The US Food and Drug Administration (FDA) website contains the following information regarding medication errors:
If you have suffered injuries due to a medication mistake, you should discuss your case with a medical malpractice lawyer.
We have written a free e-book called “Making Pharmacies Pay for Their Errors,” and it’ll teach you how to protect yourself or your loved ones if you are the unfortunate victim of pharmacy negligence or malpractice. We’ve taken on the big pharmacies to pay for their errors and are happy to review your case. You can call us at Kennedy Law Firm, LLP 713-425-6445 or email [email protected].
According to the National Institutes of Health, there are close to 7,000 prescription medications available and thousands of over-the-counter medications, vitamins, supplements, oils, etc., that consumers may take independently. It comes as no surprise that drug interaction and other medication errors lead to approximately 7,000 – 9,000 deaths each year with an estimated price tag of $40 billion. And these numbers don’t include those who suffer physically or psychologically from these types of errors. The sad thing is that in many of these cases, the problems and deaths are preventable.
There are many steps in the process – from the writing of the prescription order to monitoring the patient’s reaction to the medicine. And some steps in the process are more prone to errors than others:

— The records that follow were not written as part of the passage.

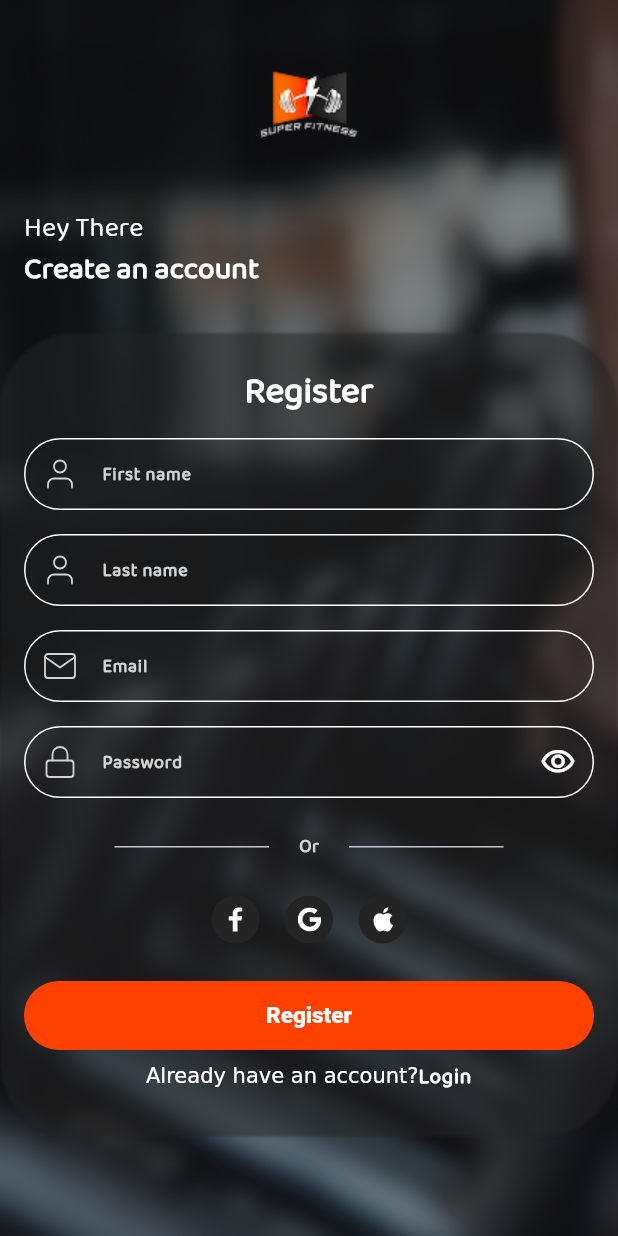
After one commit to Mohamed-Essam-Mohamed/Fitness-App, a Flutter app: the screen it shows after launch, on a phone screen of 412 x 824 dp. The commit adds this screen. Run offline on Flutter 3.47's test engine with Material 3 defaults, Android fonts, the phone set to English and light mode, and no system bars; our stand-ins replace cached_network_image, dio, easy_localization, equatable, firebase_core, flutter_bloc and 9 more; accounts and stored records are empty; generated files the repository leaves out were written again; project files that could hold a hidden picture were left out.

Commit message:
finish from implement ui screen of fiest part register

```diff
--- a/assets/translations/ar.json
+++ b/assets/translations/ar.json
@@ -37,7 +37,10 @@
     "DidnotReceiveCode": "لم تتلقَ الرمز؟",
     "EmailVerification": "التحقق من البريد الإلكتروني",
     "Continue": "متابعة",
-    "PasswordRequirements": "يجب ألا تكون كلمة المرور فارغة ويجب أن تحتوي على 6 أحرف على الأقل، حرف كبير، ورقم"
+    "PasswordRequirements": "يجب ألا تكون كلمة المرور فارغة ويجب أن تحتوي على 6 أحرف على الأقل، حرف كبير، ورقم",
+    "heyThere":"مرحبا",
+    "createAnAccount":"انشاء حساب",
+    "register": "تسجيل"
   },
   "Profile": {
     "Profile": "الملف الشخصي",
--- a/assets/translations/en.json
+++ b/assets/translations/en.json
@@ -37,7 +37,10 @@
     "DidnotReceiveCode": "Didn't receive code?",
     "EmailVerification": "Email verification",
     "Continue": "Continue",
-    "PasswordRequirements": "Password must not be empty and must contain at least 6 characters, an uppercase letter, and a number"
+    "PasswordRequirements": "Password must not be empty and must contain at least 6 characters, an uppercase letter, and a number",
+    "heyThere":"Hey There",
+    "createAnAccount":"Create an account",
+    "register": "Register"
   },
   "Profile": {
     "Profile": "Profile",
--- a/lib/core/constants/app_assets.dart
+++ b/lib/core/constants/app_assets.dart
@@ -46,11 +46,20 @@ class SvgAsset {
   static const ex34 = 'assets/svg/O15_34.svg';
   static const ex35 = 'assets/svg/O15_35.svg';
   static const ex36 = 'assets/svg/O15_36.svg';
+  static const user='assets/svg/user.svg';
+  static const mail='assets/svg/mail.svg';
+  static const lock='assets/svg/lock.svg';
+  static const google='assets/svg/Google.svg';
+  static const facebook='assets/svg/facebook.svg';
+  static const apple='assets/svg/apple.svg';
 }
 
 class ImageAsset {
   static const fullShotYoga = 'assets/png/full_shot_yoga.png';
   static const handSomePushUps = 'assets/png/hand_some_push_ups.png';
+  static const backGroundImage = 'assets/png/background.png';
+  static const fitLogo='assets/png/fit.png';
+
 }
 
 class LottieAsset {}
--- a/lib/core/constants/app_fonts_family.dart
+++ b/lib/core/constants/app_fonts_family.dart
@@ -1,3 +1,3 @@
 abstract class AppFontsFamily {
-  static const supermercadoOne = "Supermercado One";
+  static const supermercadoOne = "Baloo Thambi 2";
 }
--- /dev/null
+++ b/lib/feature/auth/presentation/view/register_first_part_screen.dart
@@ -0,0 +1,61 @@
+import 'package:easy_localization/easy_localization.dart';
+import 'package:fitness_app/core/constants/app_assets.dart';
+import 'package:fitness_app/feature/auth/presentation/widgets/register/register_body.dart';
+import 'package:fitness_app/generated/locale_keys.g.dart';
+import 'package:flutter/material.dart';
+
+class RegisterFirstPartScreen extends StatefulWidget {
+  const RegisterFirstPartScreen({super.key});
+
+  @override
+  State<RegisterFirstPartScreen> createState() =>
+      _RegisterFirstPartScreenState();
+}
+
+class _RegisterFirstPartScreenState extends State<RegisterFirstPartScreen> {
+  @override
+  Widget build(BuildContext context) {
+    final theme = Theme.of(context);
+    return Container(
+      decoration: BoxDecoration(
+          image: DecorationImage(
+              image: AssetImage(ImageAsset.backGroundImage),
+              fit: BoxFit.cover)),
+      child: Scaffold(
+        body: SingleChildScrollView(
+          child: Column(
+            crossAxisAlignment: CrossAxisAlignment.start,
+            children: [
+              SizedBox(height: 46),
+              Align(
+                alignment: Alignment.center,
+                child: SizedBox(
+                  child: Image.asset(ImageAsset.fitLogo),
+                ),
+              ),
+              SizedBox(height: 36),
+              Padding(
+                padding: EdgeInsets.symmetric(horizontal: 16, vertical: 8),
+                child: Column(
+                  crossAxisAlignment: CrossAxisAlignment.start,
+                  children: [
+                    Text(
+                      LocaleKeys.Authentication_heyThere.tr(),
+                      style: theme.textTheme.titleMedium,
+                    ),
+                    Text(
+                      LocaleKeys.Authentication_createAnAccount.tr(),
+                      style: theme.textTheme.labelLarge,
+                    ),
+                  ],
+                ),
+              ),
+              SizedBox(height: 20),
+              RegisterBody()
+            ],
+          ),
+        ),
+      ),
+    );
+  }
+}
--- /dev/null
+++ b/lib/feature/auth/presentation/widgets/register/bottom_section.dart
@@ -0,0 +1,62 @@
+import 'package:fitness_app/core/constants/app_assets.dart';
+import 'package:flutter/material.dart';
+import 'package:flutter_svg/svg.dart';
+
+class BottomSection extends StatefulWidget {
+  const BottomSection({super.key});
+
+  @override
+  State<BottomSection> createState() => _BottomSectionState();
+}
+
+class _BottomSectionState extends State<BottomSection> {
+  @override
+  Widget build(BuildContext context) {
+    return Column(
+      children: [
+        Row(
+          mainAxisAlignment: MainAxisAlignment.center,
+          children: [
+            SizedBox(
+              width: MediaQuery.of(context).size.width * 0.25,
+              child: Divider(),
+            ),
+            Padding(
+                padding: EdgeInsets.symmetric(horizontal: 20),
+                child: Text('Or')),
+            SizedBox(
+              width: MediaQuery.of(context).size.width * 0.25,
+              child: Divider(),
+            )
+          ],
+        ),
+        SizedBox(
+          height: 24,
+        ),
+        Row(
+          mainAxisAlignment: MainAxisAlignment.center,
+          children: [
+            InkWell(
+              child: SvgPicture.asset(SvgAsset.facebook),
+              onTap: () {},
+            ),
+            SizedBox(
+              width: 16,
+            ),
+            InkWell(
+              child: SvgPicture.asset(SvgAsset.google),
+              onTap: () {},
+            ),
+            SizedBox(
+              width: 16,
+            ),
+            InkWell(
+              child: SvgPicture.asset(SvgAsset.apple),
+              onTap: () {},
+            ),
+          ],
+        ),
+      ],
+    );
+  }
+}
--- /dev/null
+++ b/lib/feature/auth/presentation/widgets/register/register_body.dart
@@ -0,0 +1,123 @@
+import 'dart:ui' as ui;
+import 'package:easy_localization/easy_localization.dart';
+import 'package:fitness_app/core/constants/app_assets.dart';
+import 'package:fitness_app/feature/auth/presentation/widgets/register/bottom_section.dart';
+import 'package:fitness_app/generated/locale_keys.g.dart';
+import 'package:flutter/gestures.dart';
+import 'package:flutter/material.dart';
+import 'package:flutter_svg/svg.dart';
+
+class RegisterBody extends StatefulWidget {
+  const RegisterBody({super.key});
+
+  @override
+  State<RegisterBody> createState() => _RegisterBodyState();
+}
+
+class _RegisterBodyState extends State<RegisterBody> {
+  @override
+  Widget build(BuildContext context) {
+    final theme = Theme.of(context);
+    return SizedBox(
+      height: MediaQuery.of(context).size.height * 0.65,
+      child: Stack(
+        children: [
+          ImageFiltered(
+            imageFilter: ui.ImageFilter.blur(sigmaX: 1, sigmaY: 1),
+            child: Container(
+              decoration: BoxDecoration(
+                  color: Color.fromRGBO(36, 36, 36, 0.5),
+                  borderRadius: BorderRadius.circular(50)),
+            ),
+          ),
+          Padding(
+            padding: EdgeInsets.symmetric(horizontal: 16, vertical: 24),
+            child: SingleChildScrollView(
+              child: Form(
+                child: Column(
+                  children: [
+                    Text(
+                      LocaleKeys.Authentication_register.tr(),
+                      style: theme.textTheme.titleLarge,
+                    ),
+                    SizedBox(
+                      height: 16,
+                    ),
+                    TextFormField(
+                      decoration: InputDecoration(
+                          prefixIcon: Padding(
+                            padding: const EdgeInsets.all(12.0),
+                            child: SvgPicture.asset(
+                              SvgAsset.user,
+                            ),
+                          ),
+                          label:
+                              Text(LocaleKeys.Authentication_FirstName.tr())),
+                    ),
+                    SizedBox(height: 16),
+                    TextFormField(
+                      decoration: InputDecoration(
+                          prefixIcon: Padding(
+                            padding: EdgeInsets.all(12.0),
+                            child: SvgPicture.asset(SvgAsset.user),
+                          ),
+                          label: Text(LocaleKeys.Authentication_LastName.tr())),
+                    ),
+                    SizedBox(height: 16),
+                    TextFormField(
+                      decoration: InputDecoration(
+                          prefixIcon: Padding(
+                            padding: EdgeInsets.all(12.0),
+                            child: SvgPicture.asset(SvgAsset.mail),
+                          ),
+                          labelText: LocaleKeys.Authentication_Email.tr()),
+                    ),
+                    SizedBox(height: 16),
+                    TextFormField(
+                      decoration: InputDecoration(
+                          suffixIcon: Icon(Icons.visibility_outlined),
+                          prefixIcon: Padding(
+                            padding: EdgeInsets.all(12.0),
+                            child: SvgPicture.asset(SvgAsset.lock),
+                          ),
+                          labelText: LocaleKeys.Authentication_Password.tr()),
+                    ),
+                    SizedBox(height: 24),
+                    BottomSection(),
+                    SizedBox(height: 24),
+                    ElevatedButton(
+                        onPressed: () {},
+                        child: Row(
+                          mainAxisAlignment: MainAxisAlignment.center,
+                          children: [
+                            Text(LocaleKeys.Authentication_register.tr())
+                          ],
+                        )),
+                    SizedBox(
+                      height: 8,
+                    ),
+                    RichText(
+                      text: TextSpan(
+                          children: [
+                            TextSpan(
+                                text: LocaleKeys
+                                    .Authentication_AlreadyHaveAnAccount.tr()),
+                            TextSpan(
+                                text: LocaleKeys.Authentication_Login.tr(),
+                                style: theme.textTheme.labelMedium)
+                          ],
+                          recognizer: TapGestureRecognizer()
+                            ..onTap = () {
+                              print('hello wwwww');
+                            }),
+                    )
+                  ],
+                ),
+              ),
+            ),
+          )
+        ],
+      ),
+    );
+  }
+}
--- a/lib/main.dart
+++ b/lib/main.dart
@@ -5,10 +5,12 @@ import 'package:fitness_app/core/routes/route_generator.dart';
 import 'package:fitness_app/core/routes/routes.dart';
 import 'package:fitness_app/core/theme/app_theme.dart';
 import 'package:fitness_app/core/utils/bloc_observer.dart';
+import 'package:fitness_app/feature/auth/presentation/view/register_first_part_screen.dart';
 import 'package:flutter/material.dart';
 import 'package:flutter_bloc/flutter_bloc.dart';
 
 void main() async {
+  WidgetsFlutterBinding.ensureInitialized();
   configureDependencies();
   await EasyLocalization.ensureInitialized();
 
@@ -40,8 +42,9 @@ class MyApp extends StatelessWidget {
             locale: context.locale,
             theme: AppTheme.lightTheme,
             title: AppValues.appTitle,
-            onGenerateRoute: RouteGenerator.getRoute,
-            initialRoute: Routes.onboarding,
+            // onGenerateRoute: RouteGenerator.getRoute,
+            // initialRoute: Routes.onboarding,
+            home: RegisterFirstPartScreen(),
           ),
         );
       },
--- a/pubspec.yaml
+++ b/pubspec.yaml
@@ -82,6 +82,6 @@ flutter:
     - assets/translations/
 
   fonts:
-    - family: Supermercado One
+    - family: Baloo Thambi 2
       fonts:
-        - asset: assets/fonts/super/SupermercadoOne-Regular.ttf
+        - asset: assets/fonts/baloo/BalooThambi2-Regular.ttf
```
Also changed, not shown: assets/fonts/baloo/BalooThambi2-Regular.ttf (added), assets/png/background.png (added), assets/png/fit.png (added), assets/svg/Google.svg (added), assets/svg/apple.svg (added), assets/svg/facebook.svg (added), assets/svg/lock.svg (added), assets/svg/mail.svg (added), assets/svg/user.svg (added), lib/generated/locale_keys.g.dart.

Over 50% of the medication errors fall into the first category of ordering and prescribing, which falls on the physician’s shoulders or the nurse practitioner. A few reasons a physician could make an error at this point (distraction in a chaotic hospital setting is an example of the most common cause), and we won’t go into all of them here. Still, it is worth noting that nurses and pharmacists catch most of these errors. And, thank goodness for that!
What if the error occurs at the transcribing or dispensing stage of the process where the correct prescription is in the hands of the pharmacist or pharmacy assistant? As we’ve mentioned in other articles, chaos can also reign supreme at retail stores such as Walgreens, CVS, and Rite-Aid, to name a few. As always, you need to be your own advocate and pay attention to your prescription, accept the counseling offered, and double-check that the medicine you are taking makes sense for your condition.

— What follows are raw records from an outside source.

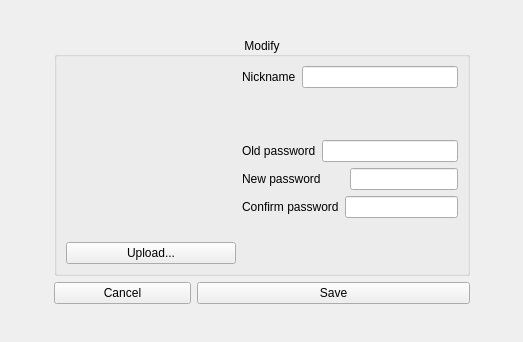
Before: the Qt Designer form Client/modify.ui in PolitoTeam/Scriba, drawn with Qt 5.
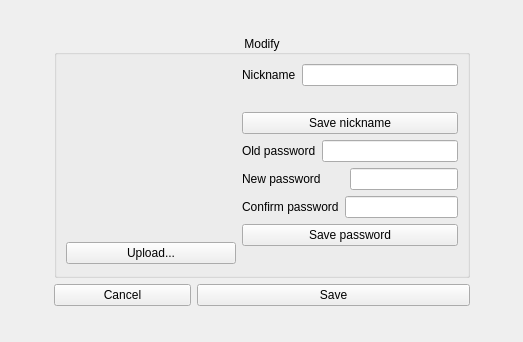
After: the same form once the commit is applied.

Commit message: Splitted update nickname and password

What changed in the file:
```diff
--- a/Client/modify.ui
+++ b/Client/modify.ui
@@ -114,6 +114,13 @@
             </property>
            </widget>
           </item>
+          <item>
+           <widget class="QPushButton" name="pushSaveNickname">
+            <property name="text">
+             <string>Save nickname</string>
+            </property>
+           </widget>
+          </item>
           <item>
            <layout class="QHBoxLayout" name="horizontalLayout_10">
             <item>
@@ -174,6 +181,13 @@
             </item>
            </layout>
           </item>
+          <item>
+           <widget class="QPushButton" name="pushButton_2">
+            <property name="text">
+             <string>Save password</string>
+            </property>
+           </widget>
+          </item>
           <item>
            <widget class="QLabel" name="labelInfoPass">
             <property name="styleSheet">
```
Left out of the diff: 26 changed lines with no effect on the pictures. The commit also changes 8 other files.
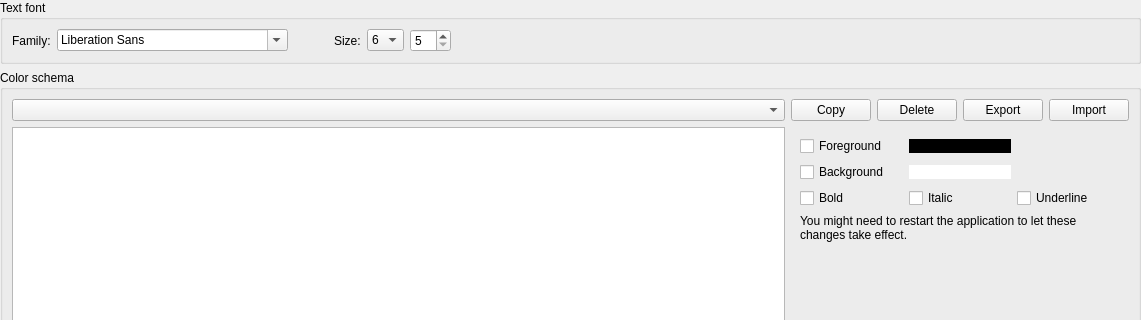
First picture: the form in src/widgets/fontcolorwidget.ui, repository pbek/QOwnNotes, before the edit; both pictures show x 0 to 1141 and y 0 to 320 of the 1141 by 780 pixel window.
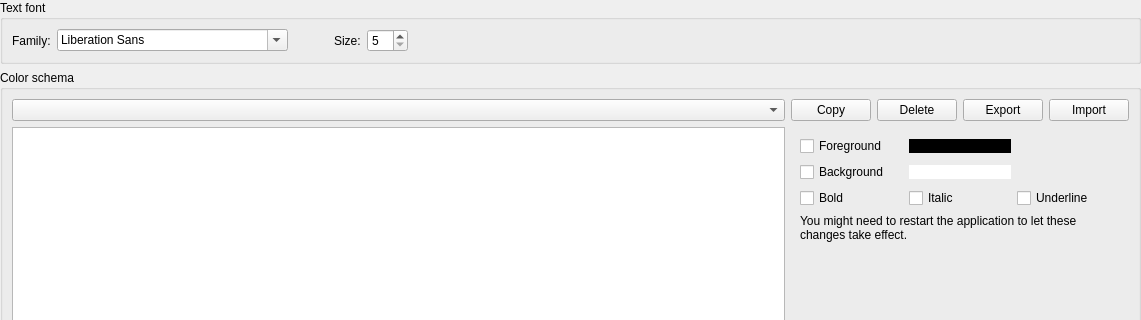
Second picture: the form after the edit. Icons and pictures are not drawn.

```diff
--- a/src/widgets/fontcolorwidget.ui
+++ b/src/widgets/fontcolorwidget.ui
@@ -38,7 +38,7 @@
       <string>Text font</string>
      </property>
      <layout class="QGridLayout" name="gridLayout_4">
-      <item row="0" column="6">
+      <item row="0" column="5">
        <spacer name="horizontalSpacer">
         <property name="orientation">
          <enum>Qt::Horizontal</enum>
@@ -85,20 +85,6 @@
        <widget class="QFontComboBox" name="fontFamilyComboBox"/>
       </item>
       <item row="0" column="4">
-       <widget class="QComboBox" name="fontSizeComboBox">
-        <item>
-         <property name="text">
-          <string>6</string>
-         </property>
-        </item>
-        <item>
-         <property name="text">
-          <string>7</string>
-         </property>
-        </item>
-       </widget>
-      </item>
-      <item row="0" column="5">
        <widget class="QSpinBox" name="fontSizeSpinBox">
         <property name="minimum">
          <number>5</number>
```
Left out of the diff: 2 changed lines with no effect on the pictures.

If you have been an unlucky recipient of an error by a pharmacy when filling your prescription, it is crucial to contact an attorney. We have published a free E-Book, “Making Pharmacies Pay for Their Errors,” and it will tell you how you can protect yourself or your loved ones. We’ve taken on the big pharmacies to pay for their errors and are happy to review your case. You can call us at Kennedy Law Firm, LLP 713-425-6445 or email [email protected].